Cliff Jumping/Diving is Prohibited on all Huntington District Lakes
Cliff Jumping/Diving is Prohibited on all Huntington District Lakes. This restriction applies to the following lakes in Huntington District: Alum Creek, Deer Creek, Delaware, Dillon, North Branch of Kokosing, and Paint Creek Lakes in Ohio; Beech Fork, Bluestone, Burnsville, East Lynn, R.D. Bailey, Summersville, and Sutton Lakes in West Virginia; Dewey, Fishtrap, Grayson, Paintsville, and Yatesville Lakes in Kentucky; and John W. Flannagan in Virginia.
Violators may be punished by a fine of not more than $5,000 or imprisonment for not more than six months or both.
The U.S. Army Corps of Engineers, Huntington District, will give consideration to allowing various training activities and special recreation events to be held at Corps facilities on a first-come, first-served basis. These activities and events are separated into two categories:
1) Training Activities/Exercises
2) Special Event Permits.
Individuals or groups seeking permission to hold these activities or events must first contact the Lake Manager or Lockmaster at the facility they propose to use. A list of the lakes and locks and dam facilities within the District can be found under the LOCATIONS tab on the main page of this website.
1) Training Activities/Exercises
If individuals or organizations wish to conduct a training activity or exercise on property managed by the Corps, they should first contact the Lake Manager or Lockmaster at the site where they propose to hold their activity. The Lake Manager or Lockmaster will take the request and if he/she has no objection, will forward the request to the Huntington District Office, Real Estate Division, for processing of a short term license agreement. Liability insurance will also be required to cover all individuals who will be involved in the exercise for their protection. The exception to this would be if the training site is located on property that is leased by the Corps to a state or other government entity to manage, such as a state park. In this case, the state or other agency managing the facility will grant permission and issue a permit.

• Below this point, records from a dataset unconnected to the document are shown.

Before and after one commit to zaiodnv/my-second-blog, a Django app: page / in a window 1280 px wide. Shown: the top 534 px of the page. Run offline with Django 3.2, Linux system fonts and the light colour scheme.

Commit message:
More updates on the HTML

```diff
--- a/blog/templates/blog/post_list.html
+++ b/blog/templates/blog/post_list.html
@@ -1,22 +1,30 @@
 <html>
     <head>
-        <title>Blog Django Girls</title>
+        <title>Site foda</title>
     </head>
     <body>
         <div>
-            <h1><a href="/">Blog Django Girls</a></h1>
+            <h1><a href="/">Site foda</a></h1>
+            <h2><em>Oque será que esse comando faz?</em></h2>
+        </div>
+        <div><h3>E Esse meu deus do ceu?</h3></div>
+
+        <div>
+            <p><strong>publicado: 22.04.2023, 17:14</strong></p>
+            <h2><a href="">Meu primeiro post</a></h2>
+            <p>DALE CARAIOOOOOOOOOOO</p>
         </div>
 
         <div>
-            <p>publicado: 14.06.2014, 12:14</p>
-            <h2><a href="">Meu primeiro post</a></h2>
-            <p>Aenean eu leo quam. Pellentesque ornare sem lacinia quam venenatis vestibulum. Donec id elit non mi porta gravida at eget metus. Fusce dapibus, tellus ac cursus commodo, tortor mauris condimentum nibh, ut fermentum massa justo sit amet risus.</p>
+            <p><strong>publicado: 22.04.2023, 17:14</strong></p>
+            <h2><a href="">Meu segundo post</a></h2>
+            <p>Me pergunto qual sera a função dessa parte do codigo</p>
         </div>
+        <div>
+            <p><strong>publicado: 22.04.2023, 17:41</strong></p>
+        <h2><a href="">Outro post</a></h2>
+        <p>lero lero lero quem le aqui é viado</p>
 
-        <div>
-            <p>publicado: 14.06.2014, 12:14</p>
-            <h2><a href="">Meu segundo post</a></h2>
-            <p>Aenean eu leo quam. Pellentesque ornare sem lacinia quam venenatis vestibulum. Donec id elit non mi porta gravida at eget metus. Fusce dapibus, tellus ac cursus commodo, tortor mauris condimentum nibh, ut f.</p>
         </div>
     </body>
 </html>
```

Examples of Training Activities/Exercises include swift water rescues, mock drowning and recovery exercises, fire suppression, law enforcement, and medical emergency types of activities, etc.
2) Special Event Permits
The sponsoring individual or organization interested in holding a special recreation event must obtain a Special Event Permit from the Lake Manager or Lockmaster at the facility where they propose to hold the event. To begin the process of obtaining a permit, initial contact should be made with the Lake Manager or Lockmaster to inform him or her of the proposed event and to obtain a permit application. A permit application is available for your convenience. The application must be submitted 60 days prior to the event. The applicant must provide all the information needed for a full evaluation of the event, including a detailed description of the event, and to address liability insurance, emergency medical services, law enforcement assistance, parking and crowd control, concessions, fees, cost analysis, etc. There is a $75 permit fee for the issuance of each Special Event Permit, to be collected in advance of the event, as well as, advanced collection of any damage deposits if applicable.
Examples of Special Event Permits (recreation in nature), include boat regattas, water festivals, 5 k runs, music festivals, boat races, and other types of recreation programs of interest to the general public.
Frequently Asked Questions for Special Event Permits
Q: Why do I need a Special Event Permit to hold my event?
A: Since special events typically go beyond the normal range of activities at our lakes or locks and dam facilities, it is important for your event to be closely monitored to insure public safety and protection of the resources.
Q: Why do I need to provide insurance as a requirement of this permit program?
A: Liability insurance is important for all those that attend your event if injury were to occur to them. This is especially important for their protection since the U.S. Government is not responsible for damages to property or injuries to persons which arise from or are incident to your event.
Q: My event is on a state park that is leased from the Corps; do I still need a permit?
A: In the Huntington District a Special Event Permit is not required if your event is held within the boundaries of the leased property where the lessee holds a parks and recreation lease. State parks normally have their own permitting program. However, if a portion of your event is held outside the leased area, then you will need a Special Event Permit from the Corps.